It's a good bet that it managers who have the difficult task of tracking laptops in the field also deal with the problem of enumerating and updating handheld devices
Its a good bet that it managers who have the difficult task of tracking laptops in the field also deal with the problem of enumerating and updating handheld devices.
With the release last month of Callisto Software Inc.s Orbiter 4.0 and Mobile Automation Inc.s Mobile Automation 2000 3.7, IT departments now have a choice of tools that ease the chore of managing this hard-to-follow group of machines.
However, most organizations will get more benefit from Mobile Automation 2000 because it supports Palm Computing Inc.s Palm devices and handhelds that run Windows CE. Orbiter supports only Palm OS.
Mobile Automation 2000 also includes a remote control tool that made it easy for us to view and manipulate managed PCs; Orbiter has no such tool.
Orbiter 4.0 does beat Mobile Automation on price. Orbiter is priced at $5,000 per management server, $100 per seat for laptops and $30 per Palm device.
Mobile Automation 2000 costs $8,995 per management server and $85 per PC. The company does not provide agents for handheld devices.
XcelleNet Inc.s comparable Afaria mobile resource manager costs $12,500 per management server, $160 per PC and $50 per handheld device.
Currently, all mobile device management tools exist as islands unto themselves, with only minimal integration with LAN-based inventory and software distribution tools. However, the latest updates of Mobile Automation 2000 and Orbiter integrate with Microsoft Corp.s SMS (Systems Management Server.)
For example, we used the Mobile Automation setting from the SMS console to send software to remote laptops.
This task would have been nearly impossible to manage with SMS alone because SMS is designed for fat LAN connections.
Although Orbiter can now integrate with Peregrine Systems Inc.s ServiceCenter, none of these mobile management products can be easily used with common LAN asset management tools such as Tally Systems Inc.s TS.Census. This means IT managers will have to support two different inventory systems. We think the onus is on the mobile toolmakers to accelerate the integration process.
Mobile Automation 2000
Mobile Automation 2000 3.7 includes LiveSupport, a remote control utility that we used as a troubleshooting tool; customizable inventory reports; and integration with Microsofts Active Directory and any Lightweight Directory Access Protocol-compliant directory.
LiveSupport was especially useful because we went right from looking at the extensive inventory to a remote control session, thereby assisting users much more quickly than we could have by using stand-alone remote control tools.
The customized reports, which are rendered as HTML pages, are based on Windows Management Interface and DMI standards and are thorough, providing enough information for even the most finicky software distribution job.

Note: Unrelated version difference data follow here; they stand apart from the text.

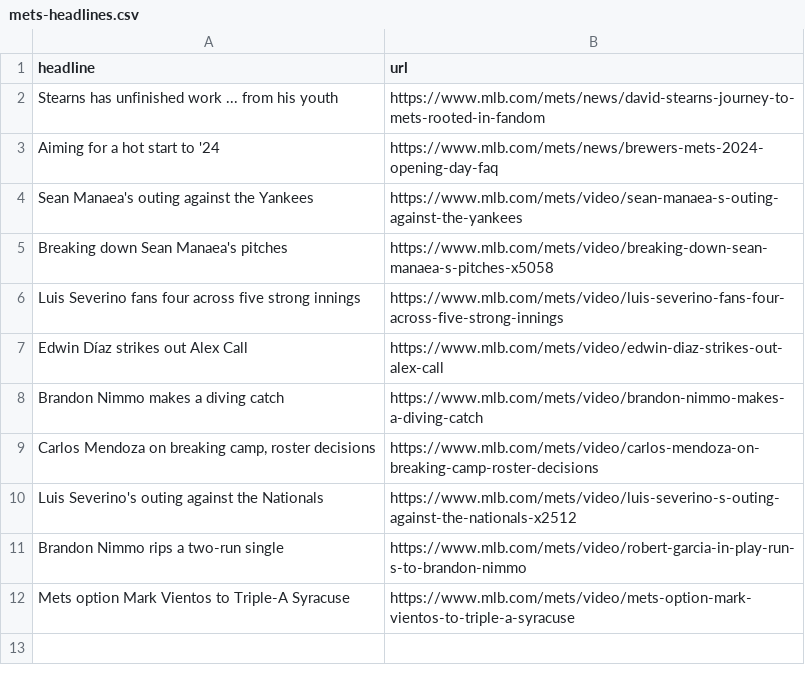
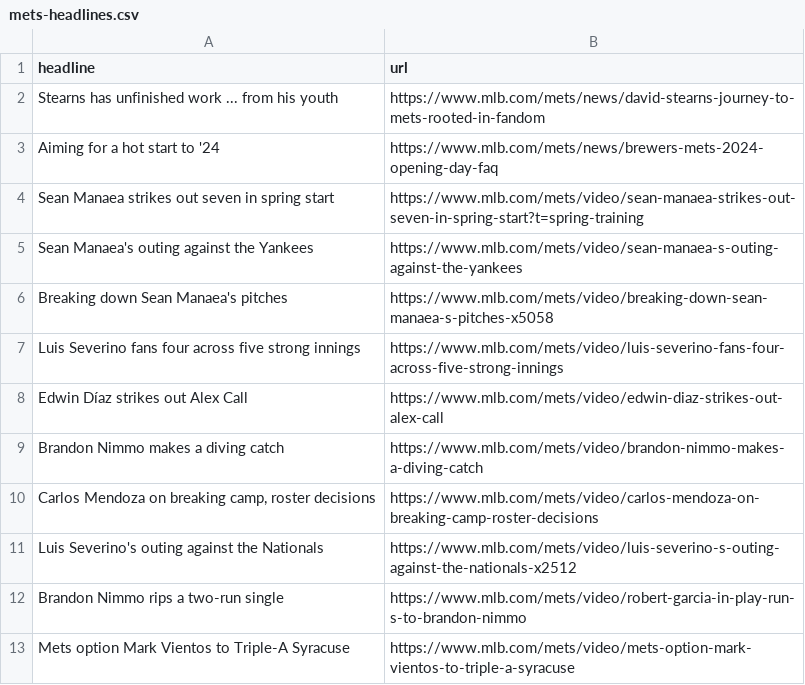
Before and after one commit to atd124/autoscraper-history-main, a CSV file: mets-headlines.csv, drawn as a sheet; the diff names each change by its address in the sheet, - before the commit and + after, or states it on an @@ line.

```diff
--- a/mets-headlines.csv
+++ b/mets-headlines.csv
+row 4: Sean Manaea strikes out seven in spring start | https://www.mlb.com/mets/video/sean-manaea-strikes-out-seven-in-spring-start?t=spring-training
```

Managers should beware that because Mobile Automation does not have agents for Palm or Pocket PC devices, software and hardware inventory information for these devices is sketchy.
Callisto Orbiter 4.0
Orbiter 4.0 installs an agent on palm devices to nicely extend the reach of the software distribution and asset management tool. Version 4.0 also neatly handles these duties for laptop computers.
Installing new software on Palm IIIc and m105 devices was only slightly harder than pressing the hotsync button on the docking cradle. Orbiter gathered much more information about the software on the Palm devices than did Mobile Automation 2000.
Orbiter is now equipped with a connector to Microsofts SMS that made it easy for us to integrate software distributions to LAN-connected and dial-up PCs and Palms.
Cameron Sturdevant is the executive editor of Enterprise Networking Planet. Prior to ENP, Cameron was technical analyst at PCWeek Labs, starting in 1997. Cameron finished up as the eWEEK Labs Technical Director in 2012. Before his extensive labs tenure Cameron paid his IT dues working in technical support and sales engineering at a software publishing firm . Cameron also spent two years with a database development firm, integrating applications with mainframe legacy programs. Cameron's areas of expertise include virtual and physical IT infrastructure, cloud computing, enterprise networking and mobility. In addition to reviews, Cameron has covered monolithic enterprise management systems throughout their lifecycles, providing the eWEEK reader with all-important history and context. Cameron takes special care in cultivating his IT manager contacts, to ensure that his analysis is grounded in real-world concern. Follow Cameron on Twitter at csturdevant, or reach him by email at firstname.lastname@example.org.